Last year, land sales were starting to outpace home sales, as prices increased for existing homes and buyers turned to the possibility of building their own homes. LUVA Real Estate was responsible for many of these land deals and helped connect buyers to local construction companies. During this time, Kona was also experiencing construction on many new projects around town and at school campuses.
However, from single family home developers, to the anxious business owners of the new Magic Sands Grill to frustrated non-profit organizations racing to use grant money for a new community kitchen at Kona Pacific Public Charter School, the delay in the projects was the construction permits. Getting a building permit has been a challenge as the permit process is stuck in red tape as the County changed how it was reviewing permits to ensure each person in the process was reviewing each permit, but they could not review them all at the same time. Add to that there are only two officials who can make the final call on the entire island. These delays have created a bottle neck for new developments, new housing, and more.
Key administrators responsible for county permitting explained how they are attempting to fix the system at A meeting convened at the Natural Energy Laboratory of Hawaii Authority. Merrick Nishimoto, deputy director of Public Works; Neal Tanaka, Building Division Acting deputy director; Sheila Cadaoas, EnerGov project director; and county supervising inspectors and reviewers came together with a group of interested parties assembled by the Kona-Kohala Chamber of Commerce to discuss the county’s plans to reform the system and answer community concerns. The problems are many, but hopefully, a key to permitting reform is the implementation of a new cloud-based tracking system called EnerGov, used by municipalities across the nation, to which the county is currently converting 46 of its permits.
While “the new system is only one facet to permitting reform,” according to Nishimoto, “it is a critical part, that will really help with transparency and tracking.” With the new system, plan submission is digital for many permits, plans can be reviewed concurrently by different reviewers, workflow is automated, the system integrates with County GIS (Geographic Information System) and Tax Records, and plan review comments are visible to all, to hopefully avoid multiple conflicting plan revision requests, as can happen now. The system is projected to go live at the end of the second quarter of this year and all projects currently in the system are being transitioned to it.
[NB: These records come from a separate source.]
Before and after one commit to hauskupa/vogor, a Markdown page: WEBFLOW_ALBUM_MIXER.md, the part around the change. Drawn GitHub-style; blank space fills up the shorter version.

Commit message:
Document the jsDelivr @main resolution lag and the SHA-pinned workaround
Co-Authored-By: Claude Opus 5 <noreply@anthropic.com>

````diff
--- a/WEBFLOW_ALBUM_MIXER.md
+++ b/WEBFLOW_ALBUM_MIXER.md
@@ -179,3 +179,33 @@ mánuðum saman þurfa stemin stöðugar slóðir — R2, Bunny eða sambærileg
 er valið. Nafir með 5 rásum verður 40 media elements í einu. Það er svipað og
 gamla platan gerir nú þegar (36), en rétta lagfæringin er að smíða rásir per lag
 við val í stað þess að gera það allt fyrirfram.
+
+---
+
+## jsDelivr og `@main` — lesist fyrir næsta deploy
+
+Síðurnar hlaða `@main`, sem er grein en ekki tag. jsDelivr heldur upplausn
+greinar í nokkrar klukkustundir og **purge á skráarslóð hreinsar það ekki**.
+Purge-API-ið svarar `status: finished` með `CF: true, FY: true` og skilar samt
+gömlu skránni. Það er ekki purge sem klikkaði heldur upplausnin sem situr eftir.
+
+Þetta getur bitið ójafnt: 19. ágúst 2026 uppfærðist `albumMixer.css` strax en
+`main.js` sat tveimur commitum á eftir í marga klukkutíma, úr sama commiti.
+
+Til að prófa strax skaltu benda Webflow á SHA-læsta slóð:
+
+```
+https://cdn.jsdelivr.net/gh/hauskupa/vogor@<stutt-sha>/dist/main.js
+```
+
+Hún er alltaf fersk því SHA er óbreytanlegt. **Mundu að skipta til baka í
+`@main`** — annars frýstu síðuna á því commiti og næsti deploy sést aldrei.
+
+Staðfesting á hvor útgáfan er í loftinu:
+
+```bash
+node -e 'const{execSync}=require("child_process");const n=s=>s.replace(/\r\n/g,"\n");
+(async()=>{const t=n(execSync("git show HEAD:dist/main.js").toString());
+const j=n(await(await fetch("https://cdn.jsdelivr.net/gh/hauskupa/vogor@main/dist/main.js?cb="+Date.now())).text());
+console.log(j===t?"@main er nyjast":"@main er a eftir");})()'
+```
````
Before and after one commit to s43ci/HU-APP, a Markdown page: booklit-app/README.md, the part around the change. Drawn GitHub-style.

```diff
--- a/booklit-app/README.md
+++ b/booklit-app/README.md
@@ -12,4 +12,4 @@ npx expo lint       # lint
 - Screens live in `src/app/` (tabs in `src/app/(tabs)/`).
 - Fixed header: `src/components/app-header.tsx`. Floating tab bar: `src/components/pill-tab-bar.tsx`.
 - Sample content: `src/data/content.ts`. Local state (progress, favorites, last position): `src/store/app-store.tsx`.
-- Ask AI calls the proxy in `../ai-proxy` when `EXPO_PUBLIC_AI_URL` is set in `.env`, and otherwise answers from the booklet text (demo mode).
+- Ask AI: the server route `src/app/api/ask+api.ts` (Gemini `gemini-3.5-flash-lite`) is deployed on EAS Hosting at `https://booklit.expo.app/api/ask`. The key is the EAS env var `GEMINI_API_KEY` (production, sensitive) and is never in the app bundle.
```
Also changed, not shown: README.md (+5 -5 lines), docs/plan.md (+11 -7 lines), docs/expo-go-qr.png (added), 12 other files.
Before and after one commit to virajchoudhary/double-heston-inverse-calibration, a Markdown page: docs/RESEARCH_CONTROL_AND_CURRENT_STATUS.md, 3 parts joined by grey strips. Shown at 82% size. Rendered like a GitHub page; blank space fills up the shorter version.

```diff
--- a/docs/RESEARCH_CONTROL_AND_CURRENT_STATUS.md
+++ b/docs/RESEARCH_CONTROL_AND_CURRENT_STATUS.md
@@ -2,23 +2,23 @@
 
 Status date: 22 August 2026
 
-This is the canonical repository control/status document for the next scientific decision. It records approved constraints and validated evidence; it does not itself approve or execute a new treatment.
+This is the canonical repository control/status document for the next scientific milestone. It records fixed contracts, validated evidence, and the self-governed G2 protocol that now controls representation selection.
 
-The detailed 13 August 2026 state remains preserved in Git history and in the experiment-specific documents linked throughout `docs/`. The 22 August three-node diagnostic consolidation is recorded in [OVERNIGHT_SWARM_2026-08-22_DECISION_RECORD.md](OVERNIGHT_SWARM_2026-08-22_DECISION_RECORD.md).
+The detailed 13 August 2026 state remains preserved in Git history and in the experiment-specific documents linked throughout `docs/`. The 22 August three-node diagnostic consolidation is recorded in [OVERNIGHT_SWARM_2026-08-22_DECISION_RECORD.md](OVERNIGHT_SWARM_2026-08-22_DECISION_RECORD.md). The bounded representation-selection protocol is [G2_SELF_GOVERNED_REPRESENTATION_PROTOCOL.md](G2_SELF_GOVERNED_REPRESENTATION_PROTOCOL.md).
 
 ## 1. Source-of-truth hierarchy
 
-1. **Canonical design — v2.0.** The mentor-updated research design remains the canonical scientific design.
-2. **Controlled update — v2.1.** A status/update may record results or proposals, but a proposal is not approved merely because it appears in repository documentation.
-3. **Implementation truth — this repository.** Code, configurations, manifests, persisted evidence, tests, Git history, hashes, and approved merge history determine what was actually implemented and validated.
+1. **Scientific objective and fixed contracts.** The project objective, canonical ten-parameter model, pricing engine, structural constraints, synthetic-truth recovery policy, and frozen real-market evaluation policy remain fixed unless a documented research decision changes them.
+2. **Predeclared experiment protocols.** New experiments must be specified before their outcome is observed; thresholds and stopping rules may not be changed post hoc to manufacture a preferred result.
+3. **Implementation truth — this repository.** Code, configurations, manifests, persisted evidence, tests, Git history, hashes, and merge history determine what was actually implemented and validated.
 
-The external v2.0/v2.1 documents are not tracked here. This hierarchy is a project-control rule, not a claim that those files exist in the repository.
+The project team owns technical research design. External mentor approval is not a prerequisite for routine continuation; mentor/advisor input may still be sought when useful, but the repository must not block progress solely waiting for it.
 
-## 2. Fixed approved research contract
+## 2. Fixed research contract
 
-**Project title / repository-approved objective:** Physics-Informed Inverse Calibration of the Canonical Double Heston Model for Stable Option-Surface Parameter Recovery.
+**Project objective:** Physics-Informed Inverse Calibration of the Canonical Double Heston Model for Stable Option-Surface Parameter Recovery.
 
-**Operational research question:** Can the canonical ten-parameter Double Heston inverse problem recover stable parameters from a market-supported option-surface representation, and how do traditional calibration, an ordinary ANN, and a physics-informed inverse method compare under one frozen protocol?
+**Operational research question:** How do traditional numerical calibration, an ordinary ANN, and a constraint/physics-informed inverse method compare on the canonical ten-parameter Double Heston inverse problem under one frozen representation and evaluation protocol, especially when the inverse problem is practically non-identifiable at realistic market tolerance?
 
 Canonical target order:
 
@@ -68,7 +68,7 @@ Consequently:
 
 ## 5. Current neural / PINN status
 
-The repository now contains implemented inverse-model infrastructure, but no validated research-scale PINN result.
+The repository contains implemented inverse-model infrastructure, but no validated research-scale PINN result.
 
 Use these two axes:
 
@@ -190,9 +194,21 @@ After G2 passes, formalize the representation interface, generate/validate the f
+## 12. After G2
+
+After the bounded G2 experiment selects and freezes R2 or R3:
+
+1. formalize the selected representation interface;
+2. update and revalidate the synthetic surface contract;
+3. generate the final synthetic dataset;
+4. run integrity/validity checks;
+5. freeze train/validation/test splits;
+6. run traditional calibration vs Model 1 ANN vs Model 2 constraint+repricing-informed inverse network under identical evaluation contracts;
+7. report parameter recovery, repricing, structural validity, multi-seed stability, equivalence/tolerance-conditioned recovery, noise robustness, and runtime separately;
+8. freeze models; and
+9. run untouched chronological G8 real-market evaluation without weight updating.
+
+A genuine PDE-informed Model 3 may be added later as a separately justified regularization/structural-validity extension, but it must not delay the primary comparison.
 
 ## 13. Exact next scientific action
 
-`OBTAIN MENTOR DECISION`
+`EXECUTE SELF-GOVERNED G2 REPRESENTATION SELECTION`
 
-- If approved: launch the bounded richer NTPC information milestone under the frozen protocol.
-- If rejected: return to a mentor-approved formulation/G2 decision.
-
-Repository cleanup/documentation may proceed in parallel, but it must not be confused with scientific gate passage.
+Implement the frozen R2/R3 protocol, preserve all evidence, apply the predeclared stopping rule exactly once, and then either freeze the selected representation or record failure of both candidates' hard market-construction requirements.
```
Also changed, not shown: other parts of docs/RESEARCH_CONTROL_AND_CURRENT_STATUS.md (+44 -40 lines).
Current permitting problems are certainly an issue, and the anticipated reforms don’t solve everything, but it’s a start. Nashimoto stated that the end goal is to give people the ability to go online from the start of the permitting process and empower them to be as aware as possible of what’s going on with their property.
LUVA Real Estate will keep you posted on the update in the permitting process as it wends its way to fruition. If you would like to discuss buying land or an existing home, please contact us and we can show you what is available now.